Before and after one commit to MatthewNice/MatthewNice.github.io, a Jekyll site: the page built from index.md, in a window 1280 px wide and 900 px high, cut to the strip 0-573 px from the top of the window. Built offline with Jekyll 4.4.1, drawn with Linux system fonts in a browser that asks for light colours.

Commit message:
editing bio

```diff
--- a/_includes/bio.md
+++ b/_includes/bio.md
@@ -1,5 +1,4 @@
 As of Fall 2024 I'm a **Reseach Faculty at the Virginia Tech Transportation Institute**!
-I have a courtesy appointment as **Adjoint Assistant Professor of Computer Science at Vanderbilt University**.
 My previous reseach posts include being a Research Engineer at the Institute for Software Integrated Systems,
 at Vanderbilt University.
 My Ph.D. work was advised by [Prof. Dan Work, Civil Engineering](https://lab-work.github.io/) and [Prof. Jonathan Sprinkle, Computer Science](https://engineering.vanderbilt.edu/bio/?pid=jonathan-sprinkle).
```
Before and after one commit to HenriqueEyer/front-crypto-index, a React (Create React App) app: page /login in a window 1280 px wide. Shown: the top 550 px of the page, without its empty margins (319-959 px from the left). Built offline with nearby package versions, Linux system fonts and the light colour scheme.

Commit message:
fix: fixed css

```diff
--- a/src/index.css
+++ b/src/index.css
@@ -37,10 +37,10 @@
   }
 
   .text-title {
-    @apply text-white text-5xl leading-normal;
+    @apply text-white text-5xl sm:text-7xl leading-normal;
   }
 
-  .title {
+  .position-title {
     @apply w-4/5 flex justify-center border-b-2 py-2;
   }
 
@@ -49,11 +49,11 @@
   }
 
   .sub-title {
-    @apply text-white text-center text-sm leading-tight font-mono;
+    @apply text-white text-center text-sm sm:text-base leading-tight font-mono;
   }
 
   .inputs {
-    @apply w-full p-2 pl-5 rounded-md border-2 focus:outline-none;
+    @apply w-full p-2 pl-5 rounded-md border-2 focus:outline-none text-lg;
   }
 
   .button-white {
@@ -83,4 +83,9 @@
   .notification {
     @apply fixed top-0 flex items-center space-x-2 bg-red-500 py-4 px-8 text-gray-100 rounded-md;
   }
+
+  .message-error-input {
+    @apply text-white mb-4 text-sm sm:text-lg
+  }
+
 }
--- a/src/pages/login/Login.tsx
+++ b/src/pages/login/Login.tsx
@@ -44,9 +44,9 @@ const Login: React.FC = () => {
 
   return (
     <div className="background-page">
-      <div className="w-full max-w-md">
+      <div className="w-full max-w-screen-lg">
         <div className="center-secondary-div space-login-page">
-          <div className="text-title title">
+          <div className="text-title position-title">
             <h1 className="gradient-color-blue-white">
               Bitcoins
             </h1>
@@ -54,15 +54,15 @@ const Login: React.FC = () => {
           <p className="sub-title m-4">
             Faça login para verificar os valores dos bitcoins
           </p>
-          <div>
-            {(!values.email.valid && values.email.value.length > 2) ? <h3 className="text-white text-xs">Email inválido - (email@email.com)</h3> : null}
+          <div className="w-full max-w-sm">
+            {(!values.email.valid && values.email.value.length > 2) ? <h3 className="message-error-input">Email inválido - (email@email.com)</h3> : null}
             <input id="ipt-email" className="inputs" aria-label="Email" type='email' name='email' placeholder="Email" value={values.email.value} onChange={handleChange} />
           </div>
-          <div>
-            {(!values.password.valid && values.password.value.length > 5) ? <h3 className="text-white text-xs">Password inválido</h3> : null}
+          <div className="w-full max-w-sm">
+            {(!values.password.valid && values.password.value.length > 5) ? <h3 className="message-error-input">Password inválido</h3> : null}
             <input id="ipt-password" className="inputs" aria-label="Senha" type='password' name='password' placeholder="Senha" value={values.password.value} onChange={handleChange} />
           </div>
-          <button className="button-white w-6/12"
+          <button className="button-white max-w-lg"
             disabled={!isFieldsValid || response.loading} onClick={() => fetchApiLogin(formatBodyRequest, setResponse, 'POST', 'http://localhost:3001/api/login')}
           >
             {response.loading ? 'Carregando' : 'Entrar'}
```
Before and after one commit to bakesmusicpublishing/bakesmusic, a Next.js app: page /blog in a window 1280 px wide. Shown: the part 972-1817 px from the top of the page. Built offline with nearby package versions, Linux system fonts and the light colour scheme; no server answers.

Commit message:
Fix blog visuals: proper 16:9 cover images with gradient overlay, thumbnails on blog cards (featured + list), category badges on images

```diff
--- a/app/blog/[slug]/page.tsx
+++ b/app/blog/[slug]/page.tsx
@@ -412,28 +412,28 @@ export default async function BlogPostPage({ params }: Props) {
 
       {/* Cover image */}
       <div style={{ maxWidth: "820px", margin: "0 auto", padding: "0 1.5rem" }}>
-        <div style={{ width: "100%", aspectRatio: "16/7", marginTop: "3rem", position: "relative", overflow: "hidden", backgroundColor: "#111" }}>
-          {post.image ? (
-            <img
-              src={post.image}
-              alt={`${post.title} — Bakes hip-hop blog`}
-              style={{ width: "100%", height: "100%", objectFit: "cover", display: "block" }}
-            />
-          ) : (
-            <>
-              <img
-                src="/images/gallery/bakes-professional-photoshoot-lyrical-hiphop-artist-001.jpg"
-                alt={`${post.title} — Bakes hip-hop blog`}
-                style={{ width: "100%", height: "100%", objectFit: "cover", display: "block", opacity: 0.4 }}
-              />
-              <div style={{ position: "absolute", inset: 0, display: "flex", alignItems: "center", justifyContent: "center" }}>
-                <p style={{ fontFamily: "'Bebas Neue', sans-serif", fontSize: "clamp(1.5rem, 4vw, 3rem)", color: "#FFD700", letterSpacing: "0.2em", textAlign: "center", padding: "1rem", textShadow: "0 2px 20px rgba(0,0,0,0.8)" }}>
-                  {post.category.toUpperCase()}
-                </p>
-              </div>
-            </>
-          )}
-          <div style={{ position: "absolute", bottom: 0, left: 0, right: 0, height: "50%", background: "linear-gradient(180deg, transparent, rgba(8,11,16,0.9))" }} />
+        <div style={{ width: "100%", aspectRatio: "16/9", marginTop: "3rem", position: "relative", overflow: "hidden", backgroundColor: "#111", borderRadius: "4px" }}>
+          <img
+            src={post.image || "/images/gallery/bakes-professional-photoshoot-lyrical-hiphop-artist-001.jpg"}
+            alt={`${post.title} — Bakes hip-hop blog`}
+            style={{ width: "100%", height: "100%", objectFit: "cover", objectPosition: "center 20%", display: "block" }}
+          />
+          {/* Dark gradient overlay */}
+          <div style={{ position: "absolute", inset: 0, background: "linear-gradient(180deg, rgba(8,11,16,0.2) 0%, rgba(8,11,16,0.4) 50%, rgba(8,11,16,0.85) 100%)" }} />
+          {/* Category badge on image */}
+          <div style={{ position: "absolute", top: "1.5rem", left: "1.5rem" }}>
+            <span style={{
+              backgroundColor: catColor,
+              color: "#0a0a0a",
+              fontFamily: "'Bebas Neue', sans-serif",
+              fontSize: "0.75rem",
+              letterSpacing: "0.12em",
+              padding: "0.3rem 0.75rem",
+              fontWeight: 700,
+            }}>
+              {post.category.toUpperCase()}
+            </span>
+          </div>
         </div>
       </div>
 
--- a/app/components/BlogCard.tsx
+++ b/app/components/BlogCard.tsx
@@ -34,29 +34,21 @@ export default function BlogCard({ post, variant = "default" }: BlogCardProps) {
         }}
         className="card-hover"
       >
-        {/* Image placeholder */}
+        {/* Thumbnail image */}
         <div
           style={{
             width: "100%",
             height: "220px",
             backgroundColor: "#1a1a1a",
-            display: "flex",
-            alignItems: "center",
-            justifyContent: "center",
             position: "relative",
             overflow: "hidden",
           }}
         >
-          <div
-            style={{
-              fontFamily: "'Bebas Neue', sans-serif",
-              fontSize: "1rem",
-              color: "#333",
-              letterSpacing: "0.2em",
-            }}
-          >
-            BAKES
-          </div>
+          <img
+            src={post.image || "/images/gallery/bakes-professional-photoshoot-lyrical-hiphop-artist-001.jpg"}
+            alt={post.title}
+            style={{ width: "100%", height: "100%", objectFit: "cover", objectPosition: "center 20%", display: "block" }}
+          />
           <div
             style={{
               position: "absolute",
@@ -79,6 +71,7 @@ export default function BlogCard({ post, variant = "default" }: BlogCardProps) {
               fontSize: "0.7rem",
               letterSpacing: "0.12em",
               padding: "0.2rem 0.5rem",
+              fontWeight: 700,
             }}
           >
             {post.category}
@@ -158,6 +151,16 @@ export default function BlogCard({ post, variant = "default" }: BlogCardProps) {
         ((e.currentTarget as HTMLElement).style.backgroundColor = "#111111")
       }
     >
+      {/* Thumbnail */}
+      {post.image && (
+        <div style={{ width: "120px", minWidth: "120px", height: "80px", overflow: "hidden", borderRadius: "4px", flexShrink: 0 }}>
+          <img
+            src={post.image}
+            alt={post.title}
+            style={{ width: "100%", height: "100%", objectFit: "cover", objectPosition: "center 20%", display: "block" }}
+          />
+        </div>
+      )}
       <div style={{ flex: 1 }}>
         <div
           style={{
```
☆ ☆ ☆ ☆ ☆
#### Directions
What lines of the material above include "variant"? Copy each one.

#### Exercise solution
@@ -34,29 +34,21 @@ export default function BlogCard({ post, variant = "default" }: BlogCardProps) {
@@ -79,6 +71,7 @@ export default function BlogCard({ post, variant = "default" }: BlogCardProps) {
@@ -158,6 +151,16 @@ export default function BlogCard({ post, variant = "default" }: BlogCardProps) {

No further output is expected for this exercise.